-- DATA EXCERPTS follows --

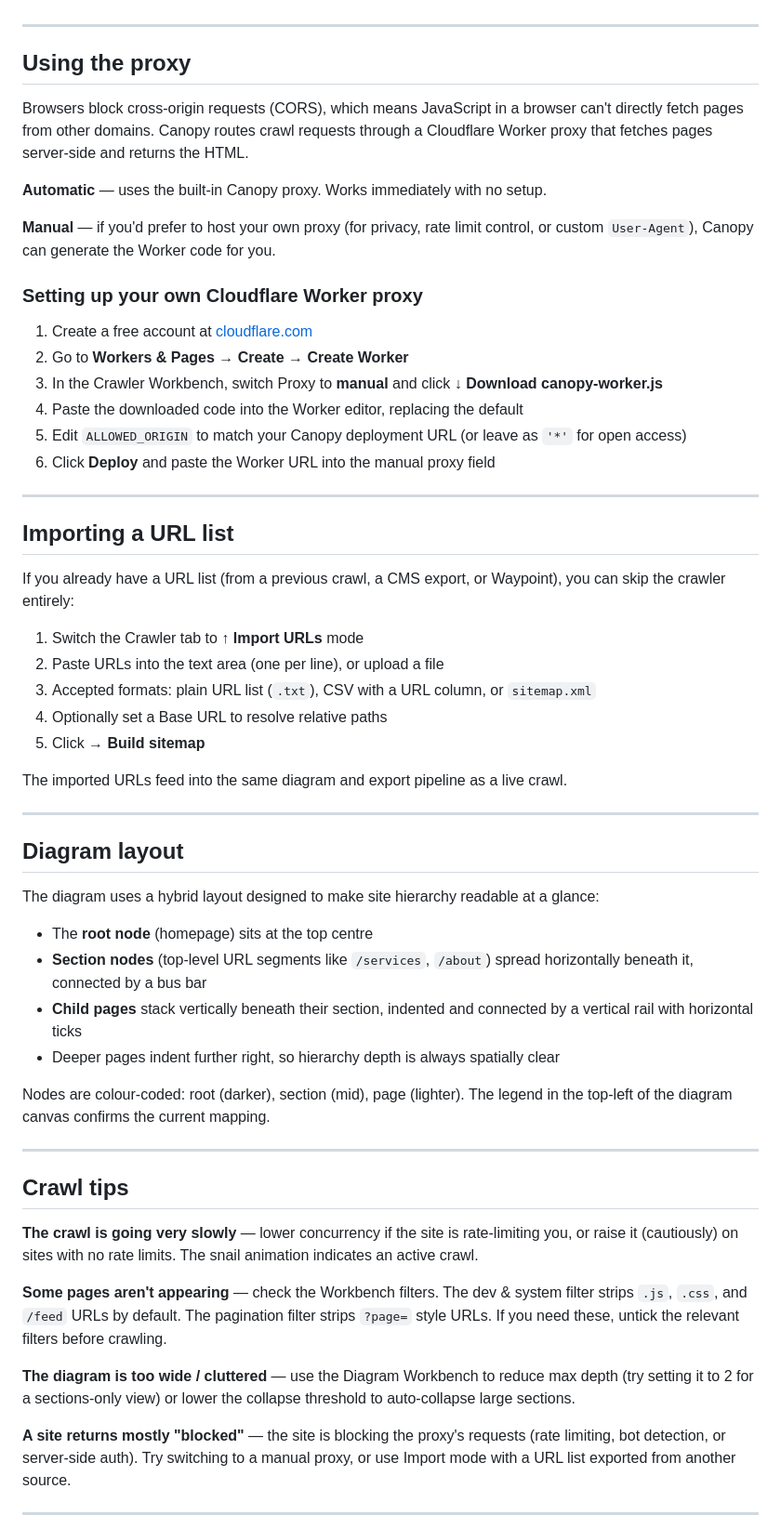
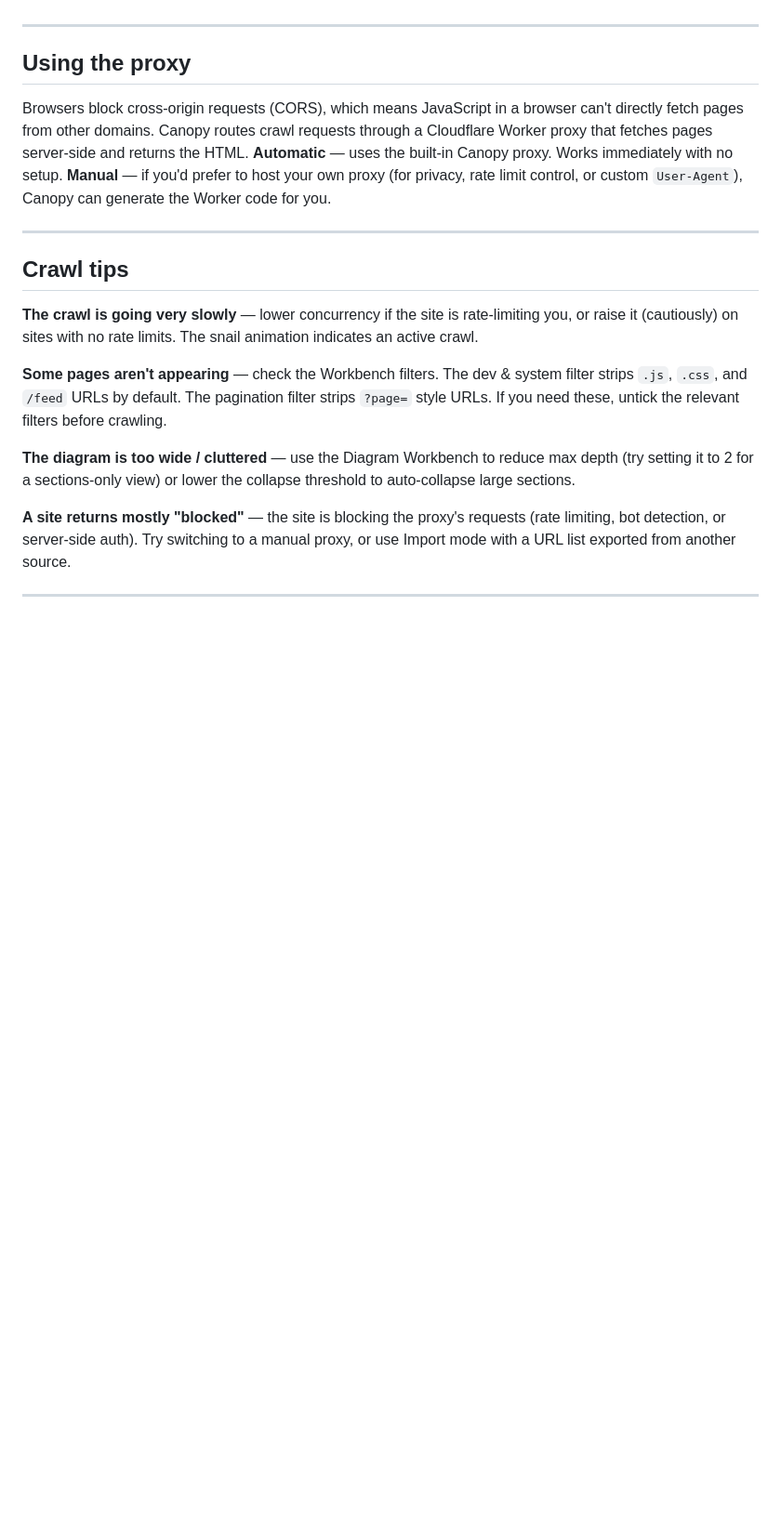
Before and after one commit to Elleiana/Canopy, a Markdown page: README.md, the part around one of its changes. Shown at 93% size. GitHub-like rendering; blank space fills up the shorter version.

```diff
--- a/README.md
+++ b/README.md
@@ -57,48 +56,9 @@ Canopy has three stages, each with its own tab:
 ---
 
 ## Using the proxy
-
 Browsers block cross-origin requests (CORS), which means JavaScript in a browser can't directly fetch pages from other domains. Canopy routes crawl requests through a Cloudflare Worker proxy that fetches pages server-side and returns the HTML.
-
 **Automatic** — uses the built-in Canopy proxy. Works immediately with no setup.
-
 **Manual** — if you'd prefer to host your own proxy (for privacy, rate limit control, or custom `User-Agent`), Canopy can generate the Worker code for you.
-
-### Setting up your own Cloudflare Worker proxy
-
-1. Create a free account at [cloudflare.com](https://cloudflare.com)
-2. Go to **Workers & Pages → Create → Create Worker**
-3. In the Crawler Workbench, switch Proxy to **manual** and click **↓ Download canopy-worker.js**
-4. Paste the downloaded code into the Worker editor, replacing the default
-5. Edit `ALLOWED_ORIGIN` to match your Canopy deployment URL (or leave as `'*'` for open access)
-6. Click **Deploy** and paste the Worker URL into the manual proxy field
-
----
-
-## Importing a URL list
-
-If you already have a URL list (from a previous crawl, a CMS export, or Waypoint), you can skip the crawler entirely:
-
-1. Switch the Crawler tab to **↑ Import URLs** mode
-2. Paste URLs into the text area (one per line), or upload a file
-3. Accepted formats: plain URL list (`.txt`), CSV with a URL column, or `sitemap.xml`
-4. Optionally set a Base URL to resolve relative paths
-5. Click **→ Build sitemap**
-
-The imported URLs feed into the same diagram and export pipeline as a live crawl.
-
----
-
-## Diagram layout
-
-The diagram uses a hybrid layout designed to make site hierarchy readable at a glance:
-
-- The **root node** (homepage) sits at the top centre
-- **Section nodes** (top-level URL segments like `/services`, `/about`) spread horizontally beneath it, connected by a bus bar
-- **Child pages** stack vertically beneath their section, indented and connected by a vertical rail with horizontal ticks
-- Deeper pages indent further right, so hierarchy depth is always spatially clear
-
-Nodes are colour-coded: root (darker), section (mid), page (lighter). The legend in the top-left of the diagram canvas confirms the current mapping.
 
 ---
 
```
Also changed, not shown: other parts of README.md (+6 -50 lines).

-- DATA EXCERPTS concluded --

The job is to copy all the records precisely while omitting any picture.

Before and after one commit to Elleiana/Canopy, a Markdown page: README.md, the part around one of its changes. Shown at 93% size. GitHub-like rendering; blank space fills up the shorter version.

```diff
--- a/README.md
+++ b/README.md
@@ -57,48 +56,9 @@ Canopy has three stages, each with its own tab:
 ---
 
 ## Using the proxy
-
 Browsers block cross-origin requests (CORS), which means JavaScript in a browser can't directly fetch pages from other domains. Canopy routes crawl requests through a Cloudflare Worker proxy that fetches pages server-side and returns the HTML.
-
 **Automatic** — uses the built-in Canopy proxy. Works immediately with no setup.
-
 **Manual** — if you'd prefer to host your own proxy (for privacy, rate limit control, or custom `User-Agent`), Canopy can generate the Worker code for you.
-
-### Setting up your own Cloudflare Worker proxy
-
-1. Create a free account at [cloudflare.com](https://cloudflare.com)
-2. Go to **Workers & Pages → Create → Create Worker**
-3. In the Crawler Workbench, switch Proxy to **manual** and click **↓ Download canopy-worker.js**
-4. Paste the downloaded code into the Worker editor, replacing the default
-5. Edit `ALLOWED_ORIGIN` to match your Canopy deployment URL (or leave as `'*'` for open access)
-6. Click **Deploy** and paste the Worker URL into the manual proxy field
-
----
-
-## Importing a URL list
-
-If you already have a URL list (from a previous crawl, a CMS export, or Waypoint), you can skip the crawler entirely:
-
-1. Switch the Crawler tab to **↑ Import URLs** mode
-2. Paste URLs into the text area (one per line), or upload a file
-3. Accepted formats: plain URL list (`.txt`), CSV with a URL column, or `sitemap.xml`
-4. Optionally set a Base URL to resolve relative paths
-5. Click **→ Build sitemap**
-
-The imported URLs feed into the same diagram and export pipeline as a live crawl.
-
----
-
-## Diagram layout
-
-The diagram uses a hybrid layout designed to make site hierarchy readable at a glance:
-
-- The **root node** (homepage) sits at the top centre
-- **Section nodes** (top-level URL segments like `/services`, `/about`) spread horizontally beneath it, connected by a bus bar
-- **Child pages** stack vertically beneath their section, indented and connected by a vertical rail with horizontal ticks
-- Deeper pages indent further right, so hierarchy depth is always spatially clear
-
-Nodes are colour-coded: root (darker), section (mid), page (lighter). The legend in the top-left of the diagram canvas confirms the current mapping.
 
 ---
 
```
Also changed, not shown: other parts of README.md (+6 -50 lines).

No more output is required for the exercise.